have been treated as a pair.
X-ray examination reveals that the priming on all the additional pieces of canvas is identical, but differs from that of the central section of this work. It appears that the design on the initial piece of canvas had not been fully resolved in all respects by the time the extra portions were added. The join on the left is on a line with the tall windswept trees, which seem to have been painted over the sky and therefore may be regarded as an adaptation of the original design, which most probably incorporated a clear view through to the horizon. On the right the design has been more radically changed as a result of the addition. A steep bank (still visible to the naked eye) originally closed the composition, but this was painted out so that the horizon could be extended in the upper half and a further group of farm buildings introduced in the middle distance. The addition along the lower edge allowed for the horse and cart in the immediate foreground. In effect, if the additions are discounted, the original composition remains an entity in its own right, but the changes alter the dynamics of the painting, placing greater emphasis on the peasants wending their way to market.
The composition of Summer is distinguished. There is an emphasis on contrasting diagonals that reinforces the sense of movement begun by the figures in the foreground. The eye is plunged into the distance across a glorious landscape that is positively pantheistic in its celebration of nature (note the cow being mounted in the centre of the composition). Regardless of differences in scale and style, a telling comparison can be made between Summer and The Flemish Fair by Jan Brueghel the Elder.

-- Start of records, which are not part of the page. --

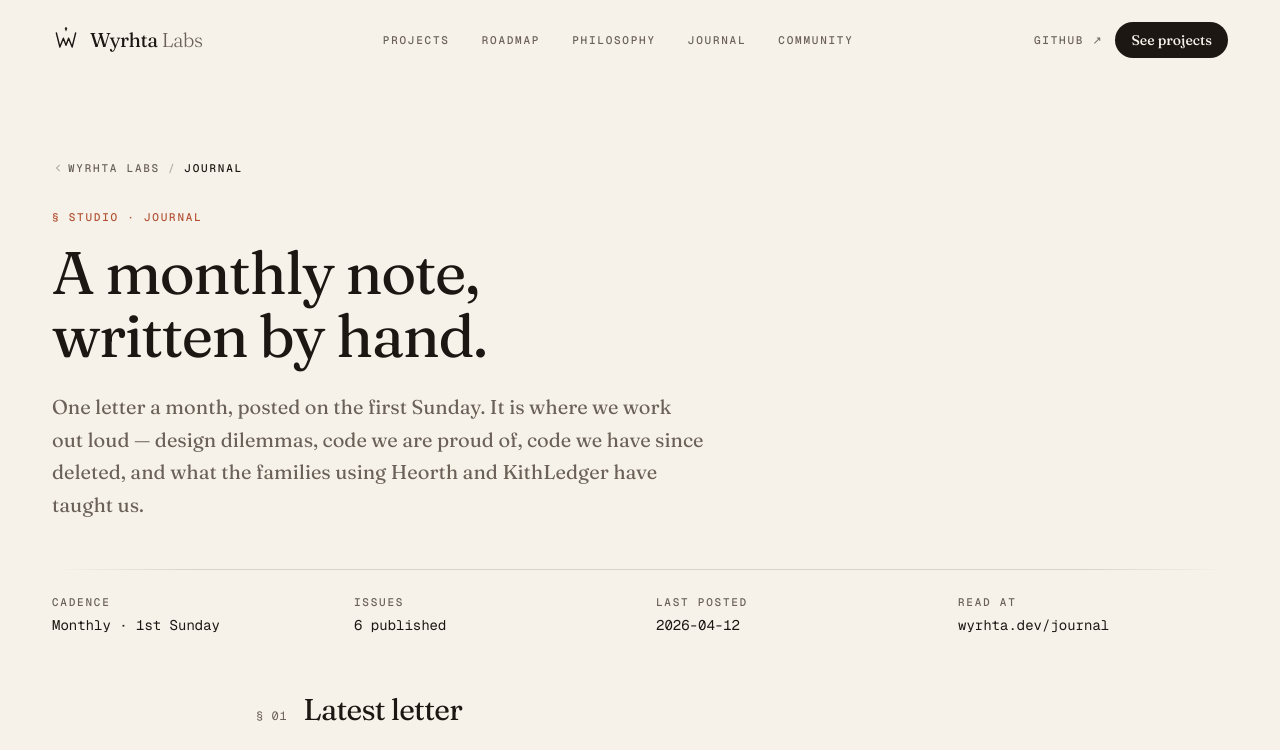
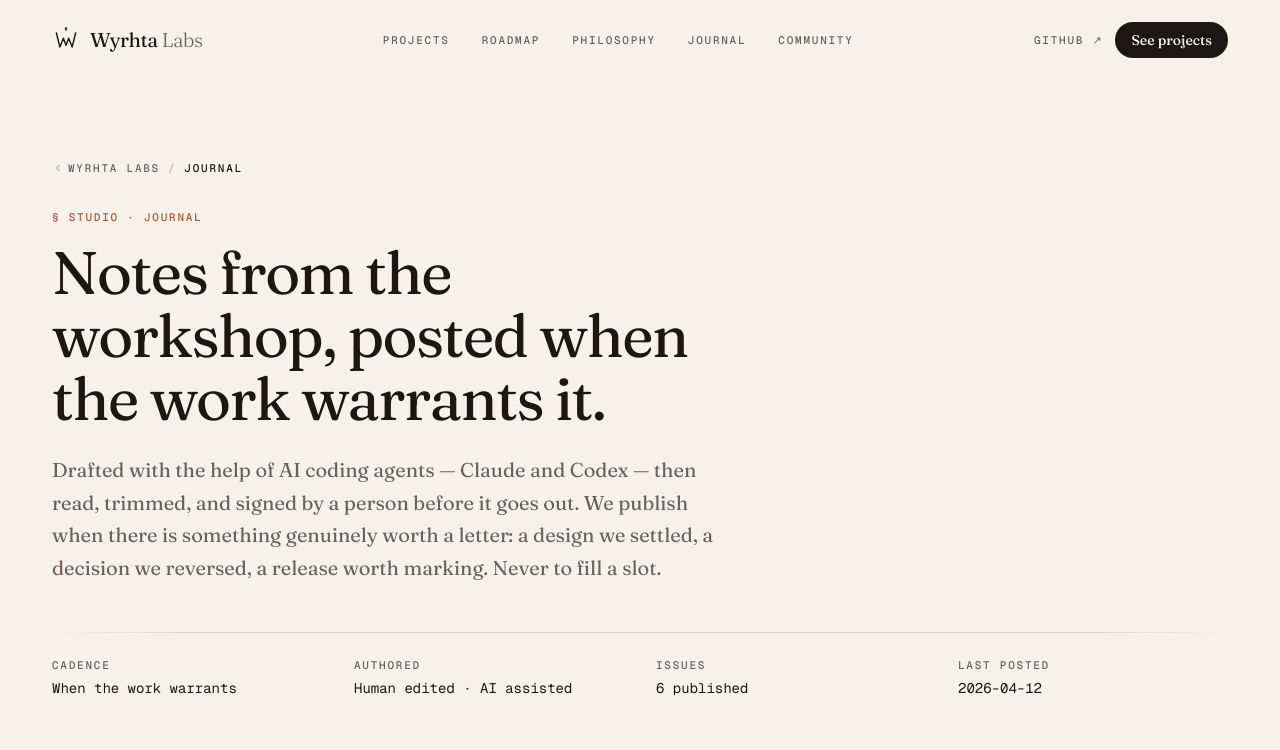
Before and after one commit to Wyrhta-Labs/website, a Next.js app: page /journal in a window 1280 px wide. Shown: the top 750 px of the page. Built offline with nearby package versions, Linux system fonts and the light colour scheme.

Commit message:
refactor: update journal page header to reflect AI-assisted curation
Drop strict monthly cadence; emphasize curated, AI-assisted posts.

Co-authored-by: Christian Foellmann <1256090+cfoellmann@users.noreply.github.com>

```diff
--- a/app/journal/page.tsx
+++ b/app/journal/page.tsx
@@ -152,14 +152,14 @@ export default function JournalPage() {
     <PageShell>
       <PageHeader
         kind="§ Studio · Journal"
-        title="A monthly note, written by hand."
-        dek="One letter a month, posted on the first Sunday. It is where we work out loud — design dilemmas, code we are proud of, code we have since deleted, and what the families using Heorth and KithLedger have taught us."
+        title="Notes from the workshop, posted when the work warrants it."
+        dek="Drafted with the help of AI coding agents — Claude and Codex — then read, trimmed, and signed by a person before it goes out. We publish when there is something genuinely worth a letter: a design we settled, a decision we reversed, a release worth marking. Never to fill a slot."
         crumbs={[{ label: "Journal" }]}
         meta={[
-          { label: "Cadence", value: "Monthly · 1st Sunday" },
+          { label: "Cadence", value: "When the work warrants" },
+          { label: "Authored", value: "Human edited · AI assisted" },
           { label: "Issues", value: `${totalIssues} published` },
           { label: "Last posted", value: lastUpdated },
-          { label: "Read at", value: "wyrhta.dev/journal" },
         ]}
       />
       <PageBody
```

Interestingly, it has been suggested that the composition of Summer depends upon a lost painting by Pieter Bruegel the Elder entitled On the Way to Market, only known today through an anonymous drawn copy in the Staatliche Graphische Sammlung, Munich.